* _PROMPT_
Copy all lines in the material holding the string "center".

* _RECORDS SUPPLIED_
[Start of section]

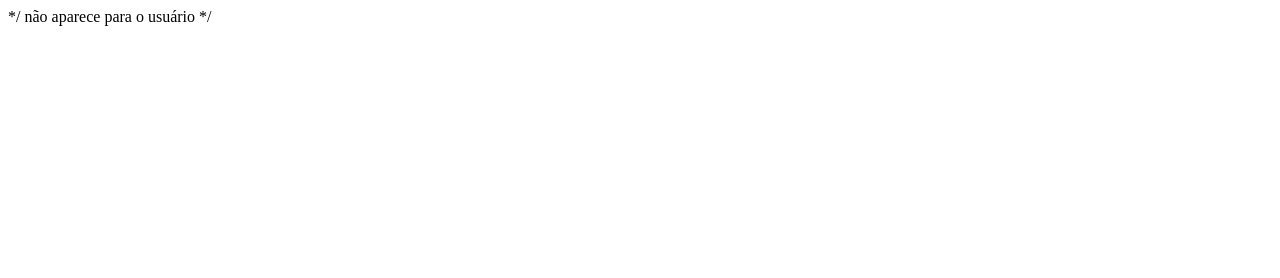
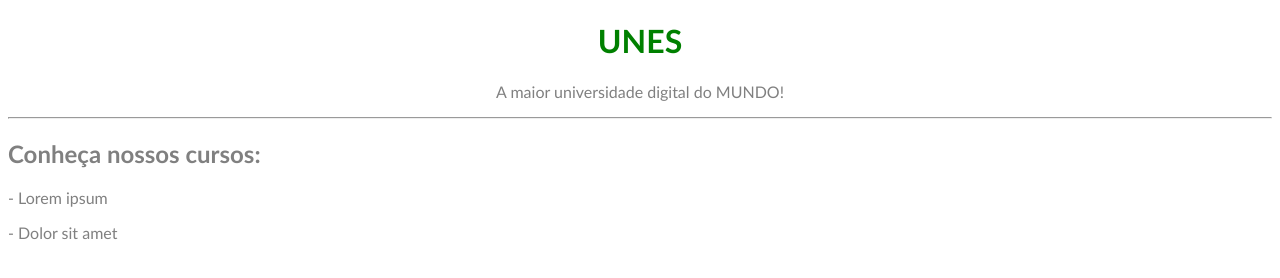
Before and after one commit to akzarin/UNES, a plain HTML site: page HTML.html in a window 1280 px wide. Drawn offline with Linux system fonts and the light colour scheme.

Commit message:
Add files via upload

```diff
--- a/HTML.html
+++ b/HTML.html
@@ -2,12 +2,22 @@
 
 <html>
 
-<head> */ não aparece para o usuário */
+<head>
     <title>UNES</title>
+    <meta charset="utf-8">
+    <font face="Calibri" color="grey"</font>
+
 </head>
 
 <body>
+    <h1><font color="green"><center>UNES</center></font></h1>
+    <p><center>A maior universidade digital do MUNDO!</center></p>
 
+    <hr>
+
+    <h2>Conheça nossos cursos:</h2>
+    <p> - Lorem ipsum</p>
+    <p> - Dolor sit amet</p>
 </body>
 
 </html>
```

[End of section]

* _TASK ANSWER_
+    <h1><font color="green"><center>UNES</center></font></h1>
+    <p><center>A maior universidade digital do MUNDO!</center></p>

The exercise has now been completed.